Description: Natural Order, Rosaceae. A tree native to the table-lands of Abyssinia, twenty or more feet in height. Leaves alternate, interruptedly pinnate; flowers dioecious, small, greenish, turning purple, on hairy peduncles.
Uses: The flowers of this tree are the medicinal portion; and appear in commerce in compressed and broken bunches, a foot or more long. They contain a peculiar volatile oil, some bitter resin, and some tannin. It is held in marvelous estimation in Abyssinia, as a remedy for the tapeworm and as a drastic purge; but European and American experience scarcely bears out its reputation. The following is condensed from Pereira:

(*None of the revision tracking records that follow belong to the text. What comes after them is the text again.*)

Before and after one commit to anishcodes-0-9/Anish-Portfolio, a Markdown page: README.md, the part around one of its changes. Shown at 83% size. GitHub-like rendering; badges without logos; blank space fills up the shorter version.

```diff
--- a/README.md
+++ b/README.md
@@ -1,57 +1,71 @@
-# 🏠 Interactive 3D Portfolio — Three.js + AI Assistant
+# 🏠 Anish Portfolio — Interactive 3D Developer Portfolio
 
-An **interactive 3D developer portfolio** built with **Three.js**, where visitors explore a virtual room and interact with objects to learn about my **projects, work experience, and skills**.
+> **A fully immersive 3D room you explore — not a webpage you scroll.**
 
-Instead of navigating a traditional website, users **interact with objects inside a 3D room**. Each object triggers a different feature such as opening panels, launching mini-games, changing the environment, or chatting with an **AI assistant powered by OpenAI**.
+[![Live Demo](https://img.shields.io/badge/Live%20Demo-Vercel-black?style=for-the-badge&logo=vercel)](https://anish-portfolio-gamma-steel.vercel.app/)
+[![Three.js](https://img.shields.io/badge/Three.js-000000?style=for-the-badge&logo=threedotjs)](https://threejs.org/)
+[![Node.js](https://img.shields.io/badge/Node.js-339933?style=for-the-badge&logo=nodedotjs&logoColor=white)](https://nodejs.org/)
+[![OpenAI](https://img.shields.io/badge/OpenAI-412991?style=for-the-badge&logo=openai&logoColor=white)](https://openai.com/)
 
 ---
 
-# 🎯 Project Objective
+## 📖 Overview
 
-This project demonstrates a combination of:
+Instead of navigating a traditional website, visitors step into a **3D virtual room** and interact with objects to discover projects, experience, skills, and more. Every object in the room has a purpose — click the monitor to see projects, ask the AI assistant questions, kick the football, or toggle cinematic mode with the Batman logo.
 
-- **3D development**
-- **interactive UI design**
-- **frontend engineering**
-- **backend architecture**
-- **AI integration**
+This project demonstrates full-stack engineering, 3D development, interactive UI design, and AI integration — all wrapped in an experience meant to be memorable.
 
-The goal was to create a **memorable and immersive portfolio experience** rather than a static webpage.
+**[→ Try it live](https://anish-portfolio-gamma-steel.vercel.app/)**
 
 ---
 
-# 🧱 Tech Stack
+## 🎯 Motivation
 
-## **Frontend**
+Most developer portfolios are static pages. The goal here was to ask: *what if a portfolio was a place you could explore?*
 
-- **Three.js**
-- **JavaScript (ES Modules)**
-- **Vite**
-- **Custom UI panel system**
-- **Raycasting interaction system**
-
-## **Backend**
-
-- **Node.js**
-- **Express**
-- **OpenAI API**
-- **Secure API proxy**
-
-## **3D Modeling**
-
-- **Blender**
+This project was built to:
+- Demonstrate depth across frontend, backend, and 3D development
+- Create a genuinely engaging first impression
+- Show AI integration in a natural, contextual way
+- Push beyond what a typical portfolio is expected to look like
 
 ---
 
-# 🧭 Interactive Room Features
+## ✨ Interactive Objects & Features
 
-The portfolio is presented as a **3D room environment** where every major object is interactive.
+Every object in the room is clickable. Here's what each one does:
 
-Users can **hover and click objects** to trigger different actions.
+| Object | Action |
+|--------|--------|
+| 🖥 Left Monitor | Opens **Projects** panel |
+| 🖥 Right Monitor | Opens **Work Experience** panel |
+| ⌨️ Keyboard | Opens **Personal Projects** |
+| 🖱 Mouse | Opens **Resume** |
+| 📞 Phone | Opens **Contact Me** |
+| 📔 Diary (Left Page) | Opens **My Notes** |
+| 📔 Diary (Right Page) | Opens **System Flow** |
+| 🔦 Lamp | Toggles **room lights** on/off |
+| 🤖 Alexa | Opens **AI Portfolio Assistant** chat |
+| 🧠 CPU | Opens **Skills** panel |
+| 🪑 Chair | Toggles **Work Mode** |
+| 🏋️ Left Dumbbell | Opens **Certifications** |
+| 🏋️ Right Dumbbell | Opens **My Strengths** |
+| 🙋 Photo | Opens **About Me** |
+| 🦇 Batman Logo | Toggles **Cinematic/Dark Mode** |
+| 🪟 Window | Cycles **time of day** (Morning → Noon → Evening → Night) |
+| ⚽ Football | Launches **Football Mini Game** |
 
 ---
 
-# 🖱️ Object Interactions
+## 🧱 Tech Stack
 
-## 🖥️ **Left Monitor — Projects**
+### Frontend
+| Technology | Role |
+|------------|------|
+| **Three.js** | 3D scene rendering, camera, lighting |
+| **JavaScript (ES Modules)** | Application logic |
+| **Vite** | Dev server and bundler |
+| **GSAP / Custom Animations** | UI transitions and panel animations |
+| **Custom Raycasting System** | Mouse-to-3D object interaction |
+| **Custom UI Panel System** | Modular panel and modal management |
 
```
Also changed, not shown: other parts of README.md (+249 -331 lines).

The physiological effects are not in general very great. The flavor, though not strong, is not agreeable, and may create disgust. It sometimes excites heat, nausea, even vomiting, and thirst; and acts on the bowels only occasionally. Its anthelmintic properties depend entirely on its poisoning the worm; and it often has to be followed by a cathartic. In the case of a French woman, it brought away the worms, only one of which retained any life. The conflicting results following its use are doubtless due to the fact that it sensibly loses its properties by age. It seems most effective against the Tenia solium; but has been known to expel the tapeworm of Switzerland–Bothriocephalus latus. No ill effects have resulted from its use in this country. It is administered by infusion, which may be prepared as follows: Kousso, in fine powder, one ounce; boiling water, four ounces. Infuse in a covered vessel for fifteen minutes. Take it in the morning, fasting, by stirring up this infusion and drinking powder and all, at three or four doses ten minutes apart. If the bowels do not move in four hours, take a prompt purge.
The Physiomedical Dispensatory, 1869, was written by William Cook, M.D.
It was scanned by Paul Bergner at http://medherb.com